What needs to be done: Given the records below, pull every line with the word "color" into the answer.

Provided records Start Marker

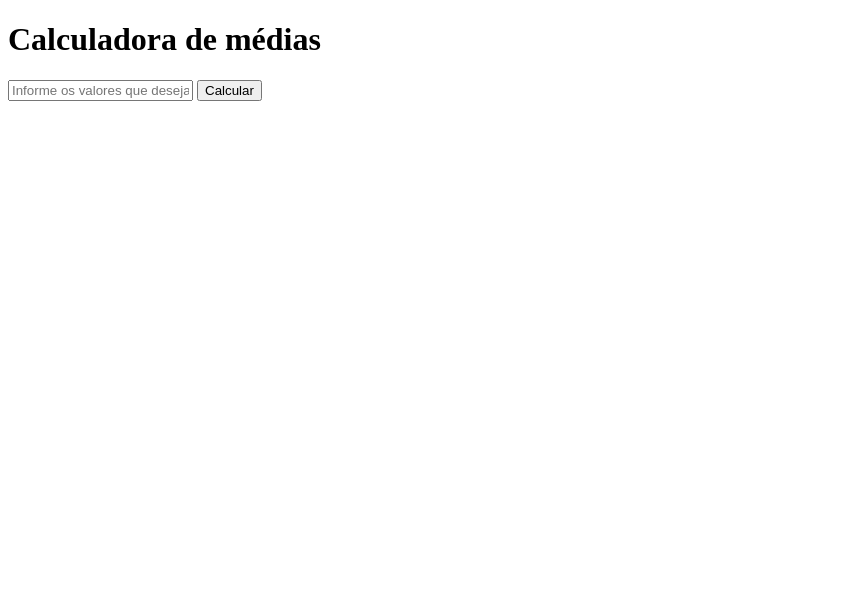
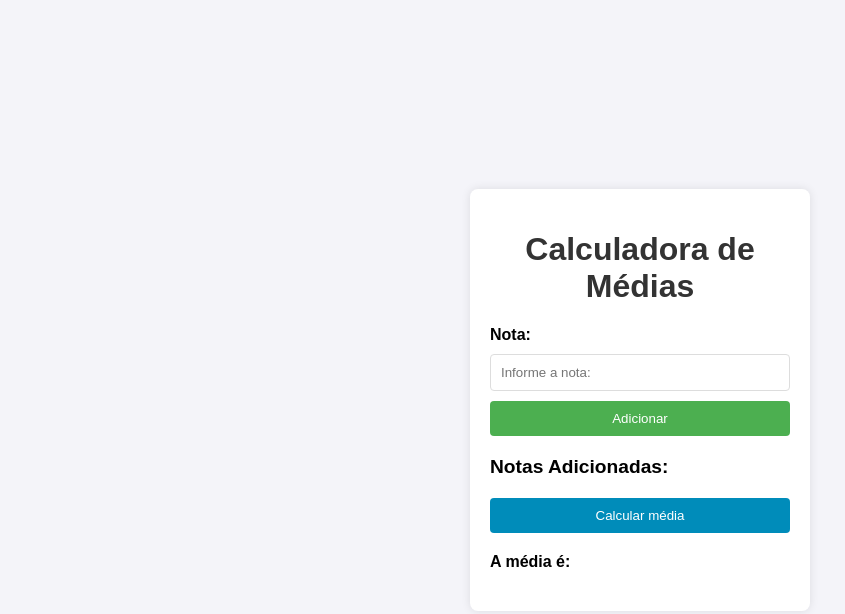
Before and after one commit to Orelhals/CalculaMediaIN, a plain HTML site: page index.html in a window 1280 px wide. Shown: the whole page, without its empty margins (0-845 px from the left). Drawn offline with Linux system fonts and the light colour scheme.

Commit message:
finalizando os estilos e estrutura do html

```diff
--- a/index.html
+++ b/index.html
@@ -3,15 +3,34 @@
   <head>
     <meta charset="UTF-8" />
     <meta name="viewport" content="width=device-width, initial-scale=1.0" />
-    <title>Document</title>
+    <title>Calculadora de Médias</title>
+    <link rel="stylesheet" href="style.css" />
   </head>
   <body>
-    <h1>Calculadora de médias</h1>
-    <input
-      type="value"
-      placeholder="Informe os valores que deseja calcular as médias"
-    />
-    <input type="button" value="Calcular" />
+    <div class="container">
+      <h1>Calculadora de Médias</h1>
+      <div class="input-section">
+        <p>Nota:</p>
+        <input
+          class="local-notas"
+          type="text"
+          placeholder="Informe a nota:"
+          id="nota"
+        />
+        <input id="inNota" type="button" value="Adicionar" />
+      </div>
+      <div class="notas-section">
+        <h2>Notas Adicionadas:</h2>
+        <ul id="listaNotas"></ul>
+      </div>
+      <div class="button-section">
+        <input type="button" value="Calcular média" class="calcular" />
+      </div>
+      <div class="result-section">
+        <p>A média é:</p>
+        <p class="resultado"></p>
+      </div>
+    </div>
+    <script src="main.js"></script>
   </body>
-  <script src="./main.js"></script>
 </html>
--- a/main.js
+++ b/main.js
@@ -0,0 +1,7 @@
+document.getElementById("inNota").addEventListener("click", adicionarNota);
+
+function adicionarNota() {
+  const notaAluno = document.getElementById("nota").value;
+  const notaFormat = Number(notaAluno);
+  console.log(notaFormat);
+}
--- /dev/null
+++ b/style.css
@@ -0,0 +1,99 @@
+body {
+  font-family: Arial, sans-serif;
+  background-color: #f4f4f9;
+  margin: 0;
+  padding: 0;
+  display: flex;
+  justify-content: center;
+  align-items: center;
+  height: 100vh;
+}
+
+.container {
+  background-color: #fff;
+  padding: 20px;
+  border-radius: 8px;
+  box-shadow: 0 0 10px rgba(0, 0, 0, 0.1);
+  width: 300px;
+}
+
+h1 {
+  text-align: center;
+  color: #333;
+}
+
+.input-section,
+.notas-section,
+.button-section,
+.result-section {
+  margin-bottom: 20px;
+}
+
+.input-section p,
+.result-section p {
+  margin: 0;
+  font-weight: bold;
+}
+
+.local-notas {
+  width: calc(100% - 22px);
+  padding: 10px;
+  margin-top: 10px;
+  border: 1px solid #ddd;
+  border-radius: 4px;
+}
+
+#inNota {
+  display: block;
+  margin-top: 10px;
+  padding: 10px;
+  width: 100%;
+  background-color: #4caf50;
+  color: white;
+  border: none;
+  border-radius: 4px;
+  cursor: pointer;
+}
+
+#inNota:hover {
+  background-color: #45a049;
+}
+
+.calcular {
+  display: block;
+  padding: 10px;
+  width: 100%;
+  background-color: #008cba;
+  color: white;
+  border: none;
+  border-radius: 4px;
+  cursor: pointer;
+}
+
+.calcular:hover {
+  background-color: #007bb5;
+}
+
+.notas-section h2 {
+  font-size: 1.2em;
+  margin-bottom: 10px;
+}
+
+.notas-section ul {
+  list-style-type: none;
+  padding: 0;
+}
+
+.notas-section li {
+  background-color: #f9f9f9;
+  margin-bottom: 5px;
+  padding: 10px;
+  border: 1px solid #ddd;
+  border-radius: 4px;
+}
+
+.result-section p.resultado {
+  font-size: 1.2em;
+  font-weight: bold;
+  color: #333;
+}
```
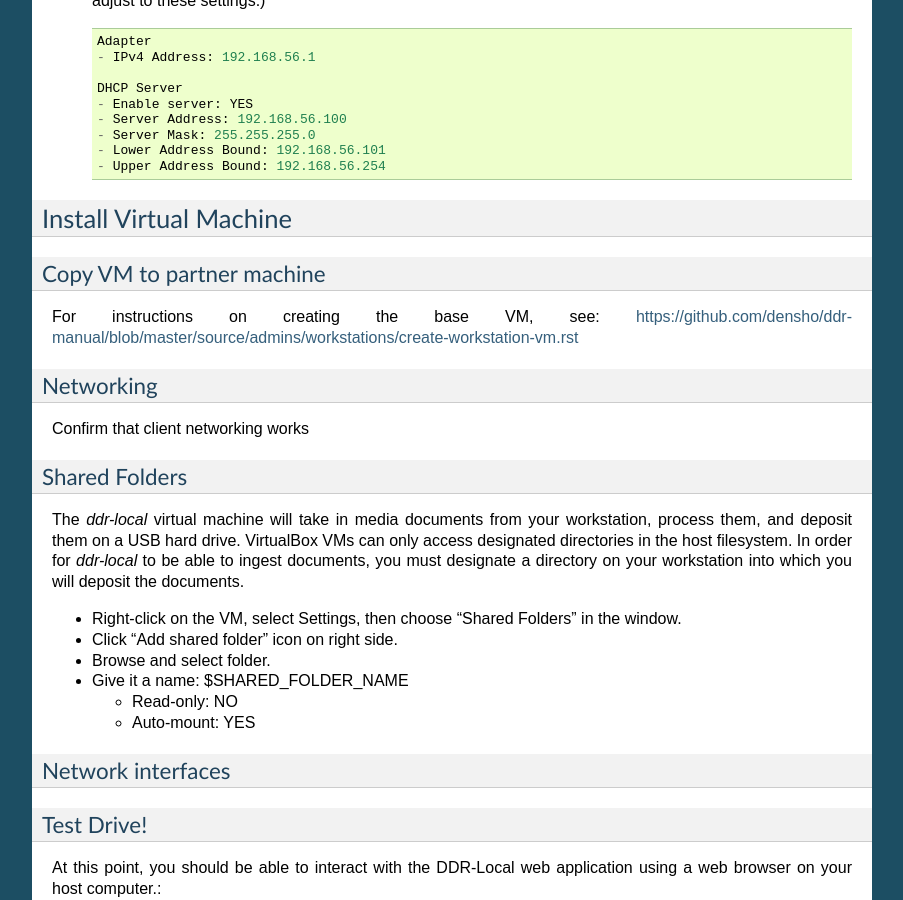
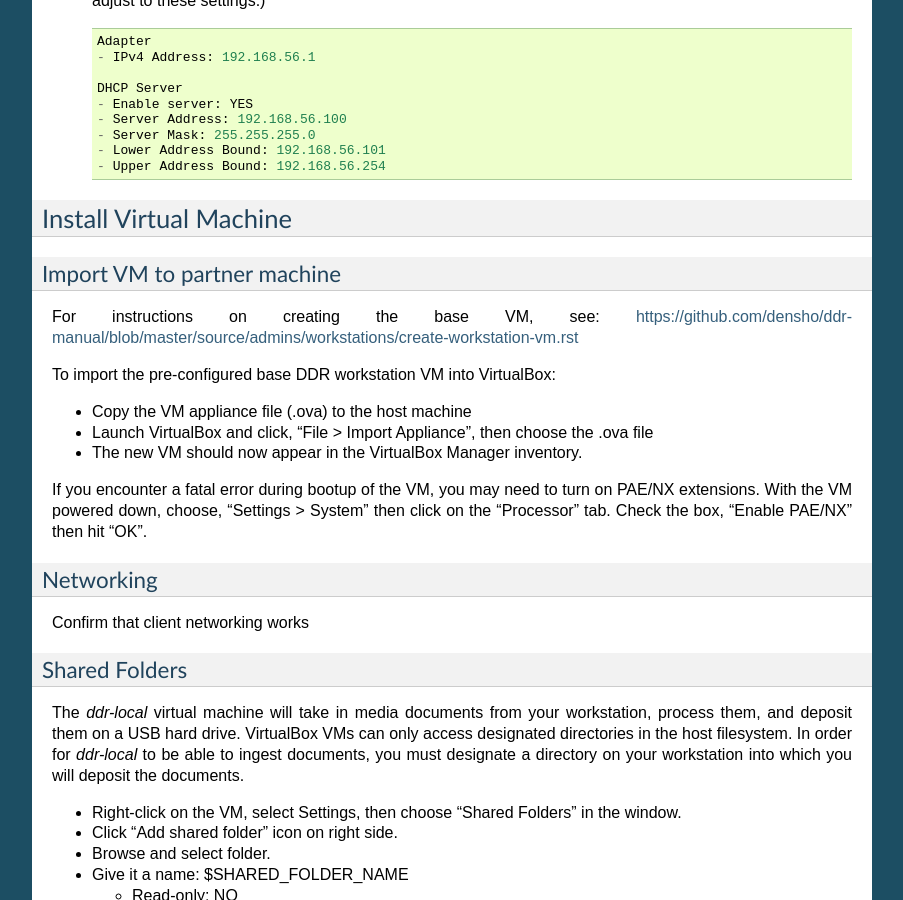
Before and after one commit to denshoproject/ddr-manual, a Sphinx documentation site: the page built from source/admins/workstations/setup-workstation.rst, in a window 1280 px wide and 900 px high, scrolled down 848 px. Shown: the whole window, without its empty margins (198-1101 px from the left). Built offline with Sphinx 7.4.7, drawn with Linux system fonts in a browser that asks for light colours; some of the changed text lies outside the part shown.

Commit message:
Update setup-workstation.rst
Added to directions for VM import

```diff
--- a/source/admins/workstations/setup-workstation.rst
+++ b/source/admins/workstations/setup-workstation.rst
@@ -62,10 +62,18 @@ Install Virtual Machine
 
 
 
-Copy VM to partner machine
+Import VM to partner machine
 --------------------------
 
 For instructions on creating the base VM, see: https://github.com/densho/ddr-manual/blob/master/source/admins/workstations/create-workstation-vm.rst
+
+To import the pre-configured base DDR workstation VM into VirtualBox:
+
+- Copy the VM appliance file (.ova) to the host machine
+- Launch VirtualBox and click, "File > Import Appliance", then choose the .ova file
+- The new VM should now appear in the VirtualBox Manager inventory.
+
+If you encounter a fatal error during bootup of the VM, you may need to turn on PAE/NX extensions. With the VM powered down, choose, "Settings > System" then click on the "Processor" tab. Check the box, "Enable PAE/NX" then hit "OK".
 
 Networking
 ----------
```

Provided records End Marker

Response for this exercise:
+  background-color: #f4f4f9;
+  background-color: #fff;
+  color: #333;
+  background-color: #4caf50;
+  color: white;
+  background-color: #45a049;
+  background-color: #008cba;
+  color: white;
+  background-color: #007bb5;
+  background-color: #f9f9f9;
+  color: #333;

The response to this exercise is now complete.